* _WORK INSTRUCTION_
The entries contain pictures, which should not appear in the copy; everything else must be reproduced exactly.

* _SUPPLIED MATERIAL_
·····
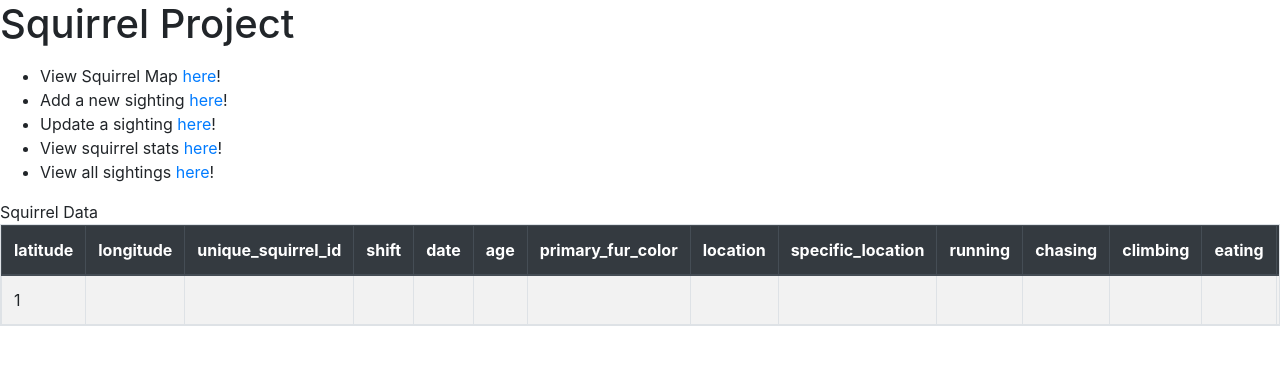
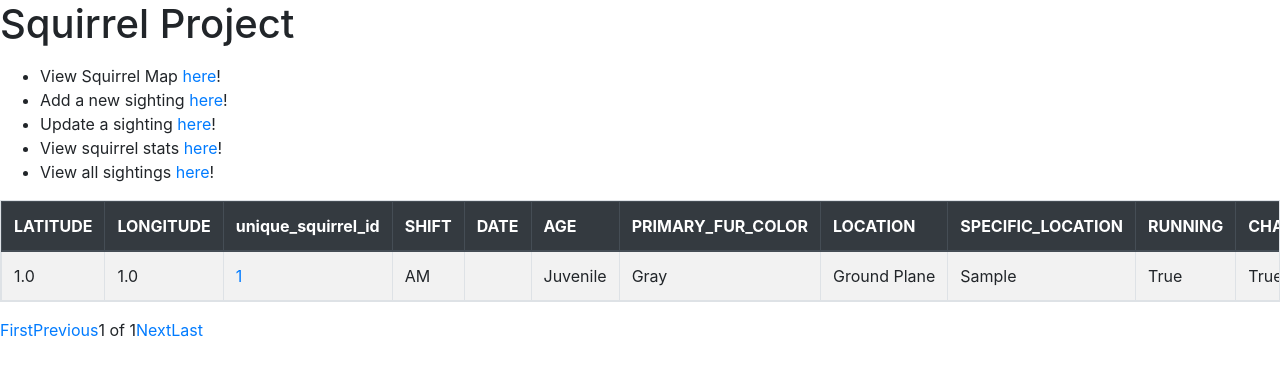
Before and after one commit to James-VanHess/squirrelTracker-NYC, a Django app: page / in a window 1280 px wide. Shown: the top 376 px of the page. Run offline with Django 3.2, Linux system fonts and the light colour scheme; tables that the repository leaves empty hold one stand-in row (values such as "Sample post"); some libraries are stand-ins or nearby versions.

Commit message:
update html

```diff
--- a/squirrel_project/sightings/templates/sightings/Sightings_HTML.html
+++ b/squirrel_project/sightings/templates/sightings/Sightings_HTML.html
@@ -23,61 +23,101 @@
                 <li>View all sightings <a href="/sightings/">here</a>!</li>
             </ul>
         </p>
-    <table class="table table-bordered  table-hover table-responsive table-striped">
+        <table class="table table-bordered table-responsive table-striped table-hover">
             <thead class="thead-dark">
               <tr>
-          <th>latitude</th>
-          <th>longitude</th>
+                <th>LATITUDE</th>
+                <th>LONGITUDE</th>
                 <th>unique_squirrel_id</th>
-          <th>shift</th>
-          <th>date</th>
-          <th>age</th>
-          <th>primary_fur_color</th>
-          <th>location</th>
-          <th>specific_location</th>
-          <th>running</th>
-          <th>chasing</th>
-          <th>climbing</th>
-          <th>eating</th>
-          <th>foraging</th>
-          <th>other_activities</th>
-          <th>kuks</th>
-          <th>quaas</th>
-          <th>moans</th>
-          <th>tail_flags</th>
-          <th>tail_twitches</th>
-          <th>approaches</th>
-          <th>indifferent</th>
-          <th>runs_from</th></tr>
+                <th>SHIFT</th>
+                <th>DATE</th>
+                <th>AGE</th>
+                <th>PRIMARY_FUR_COLOR</th>
+                <th>LOCATION</th>
+                <th>SPECIFIC_LOCATION</th>
+                <th>RUNNING</th>
+                <th>CHASING</th>
+                <th>CLIMBING</th>
+                <th>EATING</th>
+                <th>FORAGING</th>
+                <th>OTHER_ACTIVITIES</th>
+                <th>KUKS</th>
+                <th>QUAAS</th>
+                <th>MOANS</th>
+                <th>TAIL_FLAGS</th>
+                <th>TAIL_TWITCHES</th>
+                <th>APPROACHES</th>
+                <th>INDIFFERENT</th>
+                <th>RUNS_FROM</th></tr>
             </thead>
-      <tbody> {% for row in users %}
+            <tbody>{% for row in users %}
               <tr>
-          <td>{{row.unique_squirrel_id}}</td>
-          <td>{{row.latitude}}</td>
-          <td>{{row.longitude}}</td>
-          <td>{{row.shift}}</td>
-          <td nowrap="nowrap">{{row.date}}</td>
-          <td>{{row.age}}</td>
-          <td>{{row.primary_fur_color}}</td>
-          <td nowrap="nowrap">{{row.location}}</td>
-          <td>{{row.specific_location}}</td>
-          <td>{{row.running}}</td>
-          <td>{{row.chasing}}</td>
-          <td>{{row.climbing}}</td>
-          <td>{{row.eating}}</td>
-          <td>{{row.foraging}}</td>
-          <td>{{row.other_activities}}</td>
-          <td>{{row.kuks}}</td>
-          <td>{{row.quaas}}</td>
-          <td>{{row.moans}}</td>
-          <td>{{row.tail_flags}}</td>
-          <td>{{row.tail_twitches}}</td>
-          <td>{{row.approaches}}</td>
-          <td>{{row.indifferent}}</td>
-          <td>{{row.runs_from}}</td>
+                <td>{{row.LATITUDE}}</td>
+                <td>{{row.LONGITUDE}}</td>
                 <td>
-            <a href="/sightings/{{row.unique_squirrel_id}}/">update</a></td>
-        </tr>{% endfor %}</tbody>Squirrel Data</td>
+                  <a href="/sightings/{{row.unique_squirrel_id}}/">{{row.unique_squirrel_id}}</a></td>
+                <td>{{row.SHIFT}}</td>
+                <td nowrap="nowrap">{{row.date|date:"F j, Y"}}</td>
+                <td>{{row.AGE}}</td>
+                <td>{{row.PRIMARY_FUR_COLOR}}</td>
+                <td nowrap="nowrap">{{row.LOCATION}}</td>
+                <td>{{row.SPECIFIC_LOCATION}}</td>
+                <td>{{row.RUNNING}}</td>
+                <td>{{row.CHASING}}</td>
+                <td>{{row.CLIMBING}}</td>
+                <td>{{row.EATING}}</td>
+                <td>{{row.FORAGING}}</td>
+                <td>{{row.OTHER_ACTIVITIES}}</td>
+                <td>{{row.KUKS}}</td>
+                <td>{{row.QUAAS}}</td>
+                <td>{{row.MOANS}}</td>
+                <td>{{row.TAIL_FLAGS}}</td>
+                <td>{{row.TAIL_TWITCHES}}</td>
+                <td>{{row.APPROACHES}}</td>
+                <td>{{row.INDIFFERENT}}</td>
+                <td>{{row.RUNS_FROM}}</td>
+                <td>
+                  <a href="/sightings/{{row.unique_squirrel_id}}/">edit</a></td>
+                <td>
+                  <a href="/sightings/{{row.unique_squirrel_id}}/delete/">delete</a></td>
+              </tr>{% endfor %}</tbody>
           </table>
+          <nav aria-label="...">
+            <ul class="pagination">
+              {% if users.has_previous %}
+              <li class="abled">
+                <a href="?page=1">
+                  <span aria-hidden="true">First</span></a>
+              </li>
+              <li class="abled">
+                <a href="?page={{ users.previous_page_number }}" aria-label="Previous">Previous</a></li>
+              {%else%}
+              <li class="disabled">
+                <a href="?page=1">
+                  <span aria-hidden="true">First</span></a>
+              </li>
+              <li class="disabled">
+                <a href="#">Previous</a></li>
+              {% endif %}
+              <li class='active'>
+                <span>{{ users.number }} of {{ users.paginator.num_pages }}</span></li>
+              {% if users.has_next %}
+              <li class="abled">
+                <a href="?page={{ users.next_page_number }}" aria-label="Next">Next</a></li>
+              <li class="abled">
+                <a href="?page={{ users.paginator.num_pages }}">
+                  <span aria-hidden="true">Last</span>
+                </a>
+              </li>
+              {%else%}
+              <li class="disabled">
+                <a href="#" aria-label="Next">Next</a></li>
+              <li class="disabled">
+                <a href="?page={{ users.paginator.num_pages }}">
+                  <span aria-hidden="true">Last</span></a>
+              </li>
+              {% endif %}
+            </ul>
+          </nav>
     </body>
 </html>
```
Lines whose indentation alone changed are shown as unchanged.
·····
* _TASK ANSWER_
Before and after one commit to James-VanHess/squirrelTracker-NYC, a Django app: page / in a window 1280 px wide. Shown: the top 376 px of the page. Run offline with Django 3.2, Linux system fonts and the light colour scheme; tables that the repository leaves empty hold one stand-in row (values such as "Sample post"); some libraries are stand-ins or nearby versions.

Commit message:
update html

```diff
--- a/squirrel_project/sightings/templates/sightings/Sightings_HTML.html
+++ b/squirrel_project/sightings/templates/sightings/Sightings_HTML.html
@@ -23,61 +23,101 @@
                 <li>View all sightings <a href="/sightings/">here</a>!</li>
             </ul>
         </p>
-    <table class="table table-bordered  table-hover table-responsive table-striped">
+        <table class="table table-bordered table-responsive table-striped table-hover">
             <thead class="thead-dark">
               <tr>
-          <th>latitude</th>
-          <th>longitude</th>
+                <th>LATITUDE</th>
+                <th>LONGITUDE</th>
                 <th>unique_squirrel_id</th>
-          <th>shift</th>
-          <th>date</th>
-          <th>age</th>
-          <th>primary_fur_color</th>
-          <th>location</th>
-          <th>specific_location</th>
-          <th>running</th>
-          <th>chasing</th>
-          <th>climbing</th>
-          <th>eating</th>
-          <th>foraging</th>
-          <th>other_activities</th>
-          <th>kuks</th>
-          <th>quaas</th>
-          <th>moans</th>
-          <th>tail_flags</th>
-          <th>tail_twitches</th>
-          <th>approaches</th>
-          <th>indifferent</th>
-          <th>runs_from</th></tr>
+                <th>SHIFT</th>
+                <th>DATE</th>
+                <th>AGE</th>
+                <th>PRIMARY_FUR_COLOR</th>
+                <th>LOCATION</th>
+                <th>SPECIFIC_LOCATION</th>
+                <th>RUNNING</th>
+                <th>CHASING</th>
+                <th>CLIMBING</th>
+                <th>EATING</th>
+                <th>FORAGING</th>
+                <th>OTHER_ACTIVITIES</th>
+                <th>KUKS</th>
+                <th>QUAAS</th>
+                <th>MOANS</th>
+                <th>TAIL_FLAGS</th>
+                <th>TAIL_TWITCHES</th>
+                <th>APPROACHES</th>
+                <th>INDIFFERENT</th>
+                <th>RUNS_FROM</th></tr>
             </thead>
-      <tbody> {% for row in users %}
+            <tbody>{% for row in users %}
               <tr>
-          <td>{{row.unique_squirrel_id}}</td>
-          <td>{{row.latitude}}</td>
-          <td>{{row.longitude}}</td>
-          <td>{{row.shift}}</td>
-          <td nowrap="nowrap">{{row.date}}</td>
-          <td>{{row.age}}</td>
-          <td>{{row.primary_fur_color}}</td>
-          <td nowrap="nowrap">{{row.location}}</td>
-          <td>{{row.specific_location}}</td>
-          <td>{{row.running}}</td>
-          <td>{{row.chasing}}</td>
-          <td>{{row.climbing}}</td>
-          <td>{{row.eating}}</td>
-          <td>{{row.foraging}}</td>
-          <td>{{row.other_activities}}</td>
-          <td>{{row.kuks}}</td>
-          <td>{{row.quaas}}</td>
-          <td>{{row.moans}}</td>
-          <td>{{row.tail_flags}}</td>
-          <td>{{row.tail_twitches}}</td>
-          <td>{{row.approaches}}</td>
-          <td>{{row.indifferent}}</td>
-          <td>{{row.runs_from}}</td>
+                <td>{{row.LATITUDE}}</td>
+                <td>{{row.LONGITUDE}}</td>
                 <td>
-            <a href="/sightings/{{row.unique_squirrel_id}}/">update</a></td>
-        </tr>{% endfor %}</tbody>Squirrel Data</td>
+                  <a href="/sightings/{{row.unique_squirrel_id}}/">{{row.unique_squirrel_id}}</a></td>
+                <td>{{row.SHIFT}}</td>
+                <td nowrap="nowrap">{{row.date|date:"F j, Y"}}</td>
+                <td>{{row.AGE}}</td>
+                <td>{{row.PRIMARY_FUR_COLOR}}</td>
+                <td nowrap="nowrap">{{row.LOCATION}}</td>
+                <td>{{row.SPECIFIC_LOCATION}}</td>
+                <td>{{row.RUNNING}}</td>
+                <td>{{row.CHASING}}</td>
+                <td>{{row.CLIMBING}}</td>
+                <td>{{row.EATING}}</td>
+                <td>{{row.FORAGING}}</td>
+                <td>{{row.OTHER_ACTIVITIES}}</td>
+                <td>{{row.KUKS}}</td>
+                <td>{{row.QUAAS}}</td>
+                <td>{{row.MOANS}}</td>
+                <td>{{row.TAIL_FLAGS}}</td>
+                <td>{{row.TAIL_TWITCHES}}</td>
+                <td>{{row.APPROACHES}}</td>
+                <td>{{row.INDIFFERENT}}</td>
+                <td>{{row.RUNS_FROM}}</td>
+                <td>
+                  <a href="/sightings/{{row.unique_squirrel_id}}/">edit</a></td>
+                <td>
+                  <a href="/sightings/{{row.unique_squirrel_id}}/delete/">delete</a></td>
+              </tr>{% endfor %}</tbody>
           </table>
+          <nav aria-label="...">
+            <ul class="pagination">
+              {% if users.has_previous %}
+              <li class="abled">
+                <a href="?page=1">
+                  <span aria-hidden="true">First</span></a>
+              </li>
+              <li class="abled">
+                <a href="?page={{ users.previous_page_number }}" aria-label="Previous">Previous</a></li>
+              {%else%}
+              <li class="disabled">
+                <a href="?page=1">
+                  <span aria-hidden="true">First</span></a>
+              </li>
+              <li class="disabled">
+                <a href="#">Previous</a></li>
+              {% endif %}
+              <li class='active'>
+                <span>{{ users.number }} of {{ users.paginator.num_pages }}</span></li>
+              {% if users.has_next %}
+              <li class="abled">
+                <a href="?page={{ users.next_page_number }}" aria-label="Next">Next</a></li>
+              <li class="abled">
+                <a href="?page={{ users.paginator.num_pages }}">
+                  <span aria-hidden="true">Last</span>
+                </a>
+              </li>
+              {%else%}
+              <li class="disabled">
+                <a href="#" aria-label="Next">Next</a></li>
+              <li class="disabled">
+                <a href="?page={{ users.paginator.num_pages }}">
+                  <span aria-hidden="true">Last</span></a>
+              </li>
+              {% endif %}
+            </ul>
+          </nav>
     </body>
 </html>
```
Lines whose indentation alone changed are shown as unchanged.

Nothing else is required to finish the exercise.